=== Begin Enclosure ===
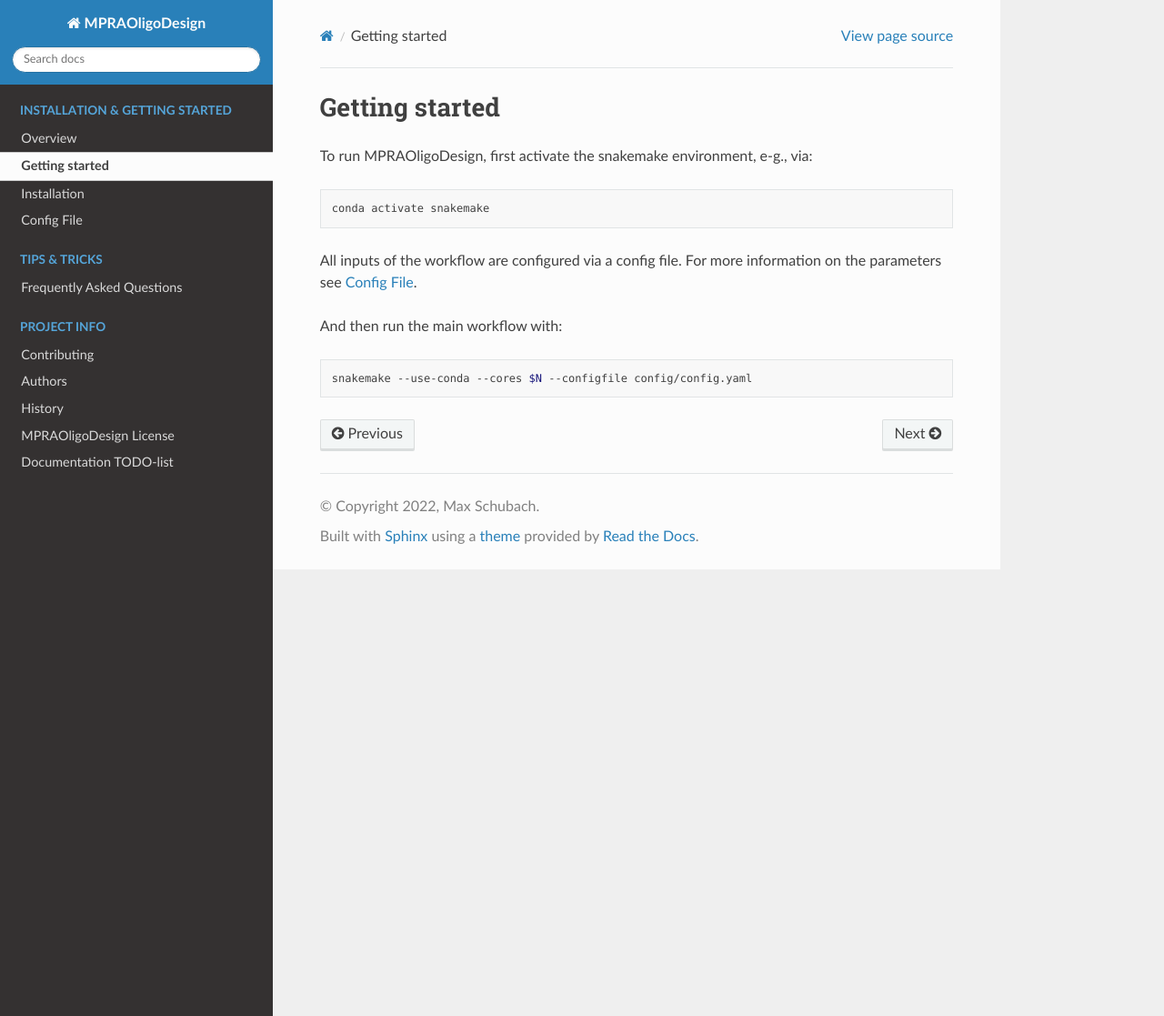
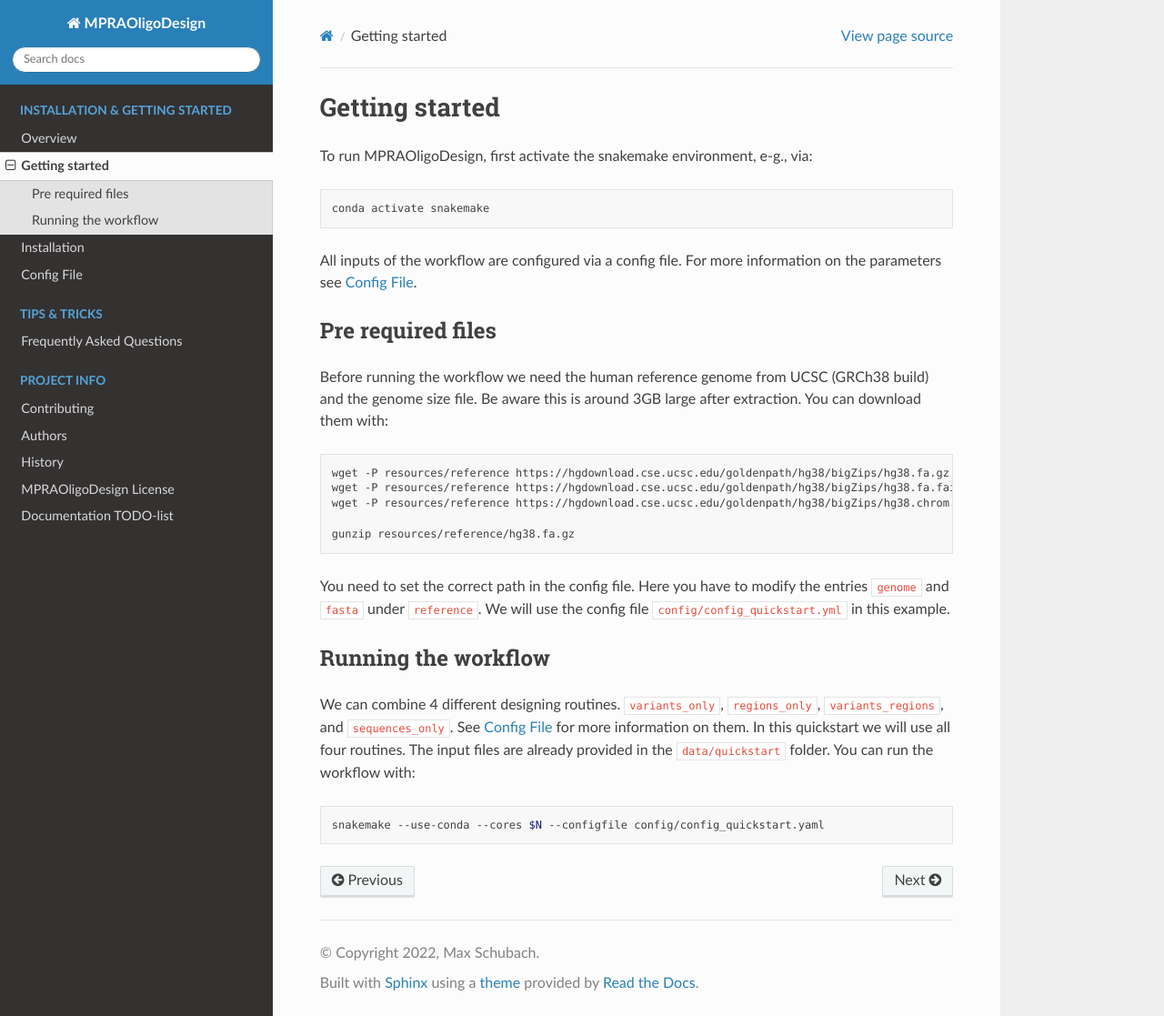
Before and after one commit to kircherlab/MPRAOligoDesign, a Sphinx documentation site: the page built from docs/quickstart.rst, in a window 1280 px wide and 1117 px high. Shown: the whole window at 91% size. Built offline with Sphinx 7.4.7 and the Read the Docs theme 3.1.0, drawn with Linux system fonts in a browser that asks for light colours; formulas are drawn with MathJax 3.

Commit message:
chore: update configuration files and add reference genome

```diff
--- a/docs/quickstart.rst
+++ b/docs/quickstart.rst
@@ -14,10 +14,26 @@ To run MPRAOligoDesign, first activate the snakemake environment, e-g., via:
 
 All inputs of the workflow are configured via a config file. For more information on the parameters see :doc:`config`.
 
+Pre required files
+--------------------
 
-
-And then run the main workflow with:
+Before running the workflow we need the human reference genome from UCSC (GRCh38 build) and the genome size file. Be aware this is around 3GB large after extraction. You can download them with:
 
 .. code-block:: bash
 
-    snakemake --use-conda --cores $N --configfile config/config.yaml
+    wget -P resources/reference https://hgdownload.cse.ucsc.edu/goldenpath/hg38/bigZips/hg38.fa.gz
+    wget -P resources/reference https://hgdownload.cse.ucsc.edu/goldenpath/hg38/bigZips/hg38.fa.fai
+    wget -P resources/reference https://hgdownload.cse.ucsc.edu/goldenpath/hg38/bigZips/hg38.chrom.sizes
+
+    gunzip resources/reference/hg38.fa.gz
+
+You need to set the correct path in the config file. Here you have to modify the entries ``genome`` and ``fasta`` under ``reference``. We will use the config file ``config/config_quickstart.yml`` in this example.
+
+Running the workflow
+------------------------
+
+We can combine 4 different designing routines. ``variants_only``, ``regions_only``, ``variants_regions``, and ``sequences_only``. See :doc:`config` for more information on them. In this quickstart we will use all four routines. The input files are already provided in the ``data/quickstart`` folder. You can run the workflow with:
+
+.. code-block:: bash
+
+    snakemake --use-conda --cores $N --configfile config/config_quickstart.yaml
```
Also changed, not shown: 5 other files.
=== End Enclosure ===
ASSIGNMENT =
Quote all the lines above exactly as given. Do not include the pictures.

WRITTEN ANSWER =
Before and after one commit to kircherlab/MPRAOligoDesign, a Sphinx documentation site: the page built from docs/quickstart.rst, in a window 1280 px wide and 1117 px high. Shown: the whole window at 91% size. Built offline with Sphinx 7.4.7 and the Read the Docs theme 3.1.0, drawn with Linux system fonts in a browser that asks for light colours; formulas are drawn with MathJax 3.

Commit message:
chore: update configuration files and add reference genome

```diff
--- a/docs/quickstart.rst
+++ b/docs/quickstart.rst
@@ -14,10 +14,26 @@ To run MPRAOligoDesign, first activate the snakemake environment, e-g., via:
 
 All inputs of the workflow are configured via a config file. For more information on the parameters see :doc:`config`.
 
+Pre required files
+--------------------
 
-
-And then run the main workflow with:
+Before running the workflow we need the human reference genome from UCSC (GRCh38 build) and the genome size file. Be aware this is around 3GB large after extraction. You can download them with:
 
 .. code-block:: bash
 
-    snakemake --use-conda --cores $N --configfile config/config.yaml
+    wget -P resources/reference https://hgdownload.cse.ucsc.edu/goldenpath/hg38/bigZips/hg38.fa.gz
+    wget -P resources/reference https://hgdownload.cse.ucsc.edu/goldenpath/hg38/bigZips/hg38.fa.fai
+    wget -P resources/reference https://hgdownload.cse.ucsc.edu/goldenpath/hg38/bigZips/hg38.chrom.sizes
+
+    gunzip resources/reference/hg38.fa.gz
+
+You need to set the correct path in the config file. Here you have to modify the entries ``genome`` and ``fasta`` under ``reference``. We will use the config file ``config/config_quickstart.yml`` in this example.
+
+Running the workflow
+------------------------
+
+We can combine 4 different designing routines. ``variants_only``, ``regions_only``, ``variants_regions``, and ``sequences_only``. See :doc:`config` for more information on them. In this quickstart we will use all four routines. The input files are already provided in the ``data/quickstart`` folder. You can run the workflow with:
+
+.. code-block:: bash
+
+    snakemake --use-conda --cores $N --configfile config/config_quickstart.yaml
```
Also changed, not shown: 5 other files.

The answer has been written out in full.